Some details about our BDOE table. During our August payroll a total of 90 different BDOEs were used. The internal table we currently use is sized at 120 (and has been set at that for the past 7 years). The total number of BDOEs on the table is currently 111 active and 57 inactive. Also, we currently have our programs set up to manage a maximum of 60 BDOEs per employee with high water usage in the 40s.
Within our payroll application, we have various subprograms that perform specific tax and benefit calculations. For example, EPNCFIT calculates the federal income tax deduction for an employee. Parameters (rates and tables) for each calculation subprogram are buffered within individual data blocks by the calling or main program – without knowing or caring what this data is or even how it is defined. The appropriate buffer is passed to the calculation subprogram. If it is not populated or not populated with the needed data (correct version or effective date):

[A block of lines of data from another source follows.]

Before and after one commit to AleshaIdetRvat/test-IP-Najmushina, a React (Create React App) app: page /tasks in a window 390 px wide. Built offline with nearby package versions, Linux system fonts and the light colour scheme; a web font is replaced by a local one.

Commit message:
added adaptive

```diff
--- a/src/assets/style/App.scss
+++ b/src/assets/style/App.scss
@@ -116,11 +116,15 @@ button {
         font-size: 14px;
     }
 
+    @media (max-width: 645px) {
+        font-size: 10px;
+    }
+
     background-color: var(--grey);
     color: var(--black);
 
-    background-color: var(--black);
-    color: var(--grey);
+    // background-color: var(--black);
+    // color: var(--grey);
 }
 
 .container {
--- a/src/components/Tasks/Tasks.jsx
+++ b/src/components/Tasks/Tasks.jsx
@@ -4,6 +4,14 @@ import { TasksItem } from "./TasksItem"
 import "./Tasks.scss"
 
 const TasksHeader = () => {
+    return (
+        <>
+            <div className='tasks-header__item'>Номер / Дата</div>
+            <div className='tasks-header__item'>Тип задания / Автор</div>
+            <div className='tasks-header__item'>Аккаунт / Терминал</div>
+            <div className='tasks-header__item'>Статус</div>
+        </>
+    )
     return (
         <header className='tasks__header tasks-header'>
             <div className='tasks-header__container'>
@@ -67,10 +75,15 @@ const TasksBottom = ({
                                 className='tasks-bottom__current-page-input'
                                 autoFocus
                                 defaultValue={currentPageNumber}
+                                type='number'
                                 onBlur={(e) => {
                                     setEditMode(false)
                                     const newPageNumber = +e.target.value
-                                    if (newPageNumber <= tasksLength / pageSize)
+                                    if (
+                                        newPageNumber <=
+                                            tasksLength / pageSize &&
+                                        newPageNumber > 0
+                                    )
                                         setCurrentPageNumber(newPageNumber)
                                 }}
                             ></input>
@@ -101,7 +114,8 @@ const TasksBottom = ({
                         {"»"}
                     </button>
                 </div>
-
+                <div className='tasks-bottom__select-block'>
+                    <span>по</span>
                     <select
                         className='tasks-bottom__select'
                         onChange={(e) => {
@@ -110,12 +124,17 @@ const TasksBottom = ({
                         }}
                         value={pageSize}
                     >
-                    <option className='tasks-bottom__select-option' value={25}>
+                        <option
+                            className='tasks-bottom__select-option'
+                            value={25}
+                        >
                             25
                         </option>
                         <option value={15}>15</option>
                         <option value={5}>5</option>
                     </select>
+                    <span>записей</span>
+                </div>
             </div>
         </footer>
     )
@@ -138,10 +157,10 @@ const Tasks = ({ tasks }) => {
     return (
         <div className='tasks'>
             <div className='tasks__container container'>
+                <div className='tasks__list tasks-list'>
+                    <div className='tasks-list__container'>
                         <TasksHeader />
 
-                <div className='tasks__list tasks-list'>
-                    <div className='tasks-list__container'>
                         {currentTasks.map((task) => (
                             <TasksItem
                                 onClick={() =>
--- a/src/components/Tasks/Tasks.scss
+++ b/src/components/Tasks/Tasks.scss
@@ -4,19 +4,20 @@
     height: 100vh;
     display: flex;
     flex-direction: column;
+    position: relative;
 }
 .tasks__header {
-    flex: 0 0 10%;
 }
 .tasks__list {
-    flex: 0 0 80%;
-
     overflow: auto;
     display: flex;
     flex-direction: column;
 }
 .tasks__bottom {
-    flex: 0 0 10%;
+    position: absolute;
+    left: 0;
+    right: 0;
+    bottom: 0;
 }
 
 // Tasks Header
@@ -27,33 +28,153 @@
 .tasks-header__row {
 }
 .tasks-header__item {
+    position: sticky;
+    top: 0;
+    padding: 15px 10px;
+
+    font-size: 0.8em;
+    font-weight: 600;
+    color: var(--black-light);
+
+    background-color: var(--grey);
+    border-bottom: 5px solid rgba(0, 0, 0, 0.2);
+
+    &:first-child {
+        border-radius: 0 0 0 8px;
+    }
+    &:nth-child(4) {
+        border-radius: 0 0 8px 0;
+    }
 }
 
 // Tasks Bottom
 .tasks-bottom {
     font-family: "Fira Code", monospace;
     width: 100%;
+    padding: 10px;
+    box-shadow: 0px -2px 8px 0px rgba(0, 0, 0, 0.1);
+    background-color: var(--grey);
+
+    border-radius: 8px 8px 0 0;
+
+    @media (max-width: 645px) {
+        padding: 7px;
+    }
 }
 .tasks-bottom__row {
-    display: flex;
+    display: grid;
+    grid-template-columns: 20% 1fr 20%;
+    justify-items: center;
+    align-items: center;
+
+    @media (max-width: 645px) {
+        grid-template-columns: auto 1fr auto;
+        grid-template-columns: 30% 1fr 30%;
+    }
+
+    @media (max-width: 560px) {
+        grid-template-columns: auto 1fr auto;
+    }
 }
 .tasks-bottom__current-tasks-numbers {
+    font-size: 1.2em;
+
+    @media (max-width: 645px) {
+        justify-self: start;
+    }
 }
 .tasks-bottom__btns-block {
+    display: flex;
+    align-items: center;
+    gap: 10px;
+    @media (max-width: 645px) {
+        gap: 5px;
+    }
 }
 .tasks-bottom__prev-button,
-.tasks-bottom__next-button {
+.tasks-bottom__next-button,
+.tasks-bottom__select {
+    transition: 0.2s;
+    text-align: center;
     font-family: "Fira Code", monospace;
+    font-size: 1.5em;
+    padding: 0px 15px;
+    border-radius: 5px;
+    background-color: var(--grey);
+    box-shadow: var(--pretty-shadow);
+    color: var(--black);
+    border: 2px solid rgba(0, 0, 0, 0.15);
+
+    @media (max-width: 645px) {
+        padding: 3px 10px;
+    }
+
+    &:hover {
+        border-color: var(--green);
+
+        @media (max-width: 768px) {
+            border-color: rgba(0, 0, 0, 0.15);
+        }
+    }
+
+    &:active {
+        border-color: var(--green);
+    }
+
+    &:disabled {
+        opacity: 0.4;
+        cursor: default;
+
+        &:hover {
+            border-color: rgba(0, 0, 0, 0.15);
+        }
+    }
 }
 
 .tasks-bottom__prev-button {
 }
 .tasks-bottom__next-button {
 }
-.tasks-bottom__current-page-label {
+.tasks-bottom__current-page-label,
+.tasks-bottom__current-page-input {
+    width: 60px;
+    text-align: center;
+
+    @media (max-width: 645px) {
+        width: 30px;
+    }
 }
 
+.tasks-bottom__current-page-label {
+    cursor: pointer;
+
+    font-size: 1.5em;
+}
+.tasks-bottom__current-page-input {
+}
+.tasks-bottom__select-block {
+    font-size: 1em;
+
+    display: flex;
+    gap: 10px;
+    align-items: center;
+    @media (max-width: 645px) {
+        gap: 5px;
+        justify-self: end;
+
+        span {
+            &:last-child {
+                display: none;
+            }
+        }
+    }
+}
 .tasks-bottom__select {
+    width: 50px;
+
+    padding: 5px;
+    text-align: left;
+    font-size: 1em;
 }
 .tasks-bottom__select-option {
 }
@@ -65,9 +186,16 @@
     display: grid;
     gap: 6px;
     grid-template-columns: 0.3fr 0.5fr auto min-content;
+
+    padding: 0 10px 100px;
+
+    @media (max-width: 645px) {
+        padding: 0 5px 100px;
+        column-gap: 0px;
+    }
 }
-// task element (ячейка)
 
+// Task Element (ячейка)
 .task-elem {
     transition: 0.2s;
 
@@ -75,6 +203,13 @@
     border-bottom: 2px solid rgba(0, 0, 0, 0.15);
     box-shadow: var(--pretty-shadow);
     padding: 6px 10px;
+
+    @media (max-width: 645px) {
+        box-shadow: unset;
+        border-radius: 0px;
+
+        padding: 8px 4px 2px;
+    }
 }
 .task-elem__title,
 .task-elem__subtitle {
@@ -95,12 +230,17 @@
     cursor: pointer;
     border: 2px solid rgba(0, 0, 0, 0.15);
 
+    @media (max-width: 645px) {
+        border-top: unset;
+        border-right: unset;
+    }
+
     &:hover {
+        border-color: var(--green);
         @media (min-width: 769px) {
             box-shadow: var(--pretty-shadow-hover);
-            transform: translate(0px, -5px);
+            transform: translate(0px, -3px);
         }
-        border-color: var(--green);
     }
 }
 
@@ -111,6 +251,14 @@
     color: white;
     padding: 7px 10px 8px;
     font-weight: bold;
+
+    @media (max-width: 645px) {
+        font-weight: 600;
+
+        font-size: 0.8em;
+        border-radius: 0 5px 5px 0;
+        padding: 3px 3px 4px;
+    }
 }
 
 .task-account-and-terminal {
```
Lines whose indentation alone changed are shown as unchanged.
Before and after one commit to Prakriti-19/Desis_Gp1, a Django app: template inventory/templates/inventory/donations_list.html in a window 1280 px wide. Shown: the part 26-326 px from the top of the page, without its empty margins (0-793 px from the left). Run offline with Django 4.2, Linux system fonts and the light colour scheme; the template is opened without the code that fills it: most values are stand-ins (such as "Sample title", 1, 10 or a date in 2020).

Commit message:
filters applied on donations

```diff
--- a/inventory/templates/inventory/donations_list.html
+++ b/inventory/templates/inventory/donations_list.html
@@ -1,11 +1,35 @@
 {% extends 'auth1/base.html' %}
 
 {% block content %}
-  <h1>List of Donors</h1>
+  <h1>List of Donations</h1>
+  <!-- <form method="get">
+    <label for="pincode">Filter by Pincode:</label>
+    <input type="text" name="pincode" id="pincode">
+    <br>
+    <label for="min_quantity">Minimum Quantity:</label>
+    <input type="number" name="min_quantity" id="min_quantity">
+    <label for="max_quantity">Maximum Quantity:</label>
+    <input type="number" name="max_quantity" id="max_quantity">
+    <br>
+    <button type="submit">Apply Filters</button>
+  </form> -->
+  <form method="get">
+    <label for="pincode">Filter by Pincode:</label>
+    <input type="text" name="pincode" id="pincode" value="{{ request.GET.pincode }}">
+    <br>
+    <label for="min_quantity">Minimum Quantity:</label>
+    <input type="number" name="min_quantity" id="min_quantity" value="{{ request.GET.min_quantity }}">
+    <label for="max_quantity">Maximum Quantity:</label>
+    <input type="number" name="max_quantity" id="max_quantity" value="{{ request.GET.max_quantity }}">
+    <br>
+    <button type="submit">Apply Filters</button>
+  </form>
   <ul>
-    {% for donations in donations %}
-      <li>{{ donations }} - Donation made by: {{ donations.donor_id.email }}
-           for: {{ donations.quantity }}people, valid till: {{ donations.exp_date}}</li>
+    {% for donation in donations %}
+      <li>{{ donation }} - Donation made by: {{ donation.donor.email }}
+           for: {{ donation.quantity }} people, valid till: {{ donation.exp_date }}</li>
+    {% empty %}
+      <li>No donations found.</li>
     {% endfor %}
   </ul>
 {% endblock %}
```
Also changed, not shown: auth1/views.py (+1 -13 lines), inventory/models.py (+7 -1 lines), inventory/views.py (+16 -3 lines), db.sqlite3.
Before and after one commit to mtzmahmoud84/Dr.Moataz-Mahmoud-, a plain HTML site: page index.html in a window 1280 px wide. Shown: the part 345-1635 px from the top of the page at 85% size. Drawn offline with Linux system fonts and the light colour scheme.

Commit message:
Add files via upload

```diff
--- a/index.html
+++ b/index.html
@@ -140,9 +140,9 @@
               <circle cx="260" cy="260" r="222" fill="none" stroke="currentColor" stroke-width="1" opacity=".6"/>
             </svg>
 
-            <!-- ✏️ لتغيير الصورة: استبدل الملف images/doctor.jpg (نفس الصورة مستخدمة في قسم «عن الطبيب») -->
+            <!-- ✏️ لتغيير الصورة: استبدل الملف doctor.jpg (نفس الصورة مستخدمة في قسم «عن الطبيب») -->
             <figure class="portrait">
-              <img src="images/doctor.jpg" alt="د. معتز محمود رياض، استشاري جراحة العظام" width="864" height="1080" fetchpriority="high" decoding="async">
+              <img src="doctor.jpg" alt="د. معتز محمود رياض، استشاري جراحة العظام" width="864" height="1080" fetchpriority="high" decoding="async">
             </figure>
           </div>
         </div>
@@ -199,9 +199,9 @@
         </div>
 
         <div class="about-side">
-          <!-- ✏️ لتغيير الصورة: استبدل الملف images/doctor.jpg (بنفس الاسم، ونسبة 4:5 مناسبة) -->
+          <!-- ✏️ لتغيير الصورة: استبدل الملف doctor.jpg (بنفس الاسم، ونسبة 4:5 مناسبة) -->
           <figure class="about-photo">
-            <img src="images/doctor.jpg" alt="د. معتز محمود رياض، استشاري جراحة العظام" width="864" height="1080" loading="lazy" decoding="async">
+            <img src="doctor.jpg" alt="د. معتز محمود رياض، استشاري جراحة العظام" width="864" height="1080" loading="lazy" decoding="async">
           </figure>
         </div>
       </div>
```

If the needed data is in the buffer, it is used as required and the results returned. This is what we have always done for the batch payroll, for dynamic payroll calculations in the 3270 environment, and now what we are doing on the web for net pay simulations. (This design was core to the development of our payroll system since we always envisioned the need to perform all payroll calculations on an individual basis – and we've always been concerned about efficiency.) What is different on the web is the need to retain and restore all of these parameters across stateless web executions. Subprogram EPNCBGTI is used for this purpose. It collects all the various parameters (buffers) together and saves or restores them to the In-Core Data Base. It is called with a Get at the beginning of the Simulated Earnings Statement and with a Set (if the data changed) at the end. As we saw, this drastically reduces the number of ADABAS calls that have to be performed in subsequent simulations for the same payroll.
Due to a modular design where a main program buffers parameters and tables, we are able to efficiently make complex payroll calculations available to all employees – empowering them to better manage their individual finances.
For more information about our Simulated Earnings Statement, you can view our user help page including screen snap shots at http://www.uark.edu/basis/webBASIS/EPOGTNSW.html.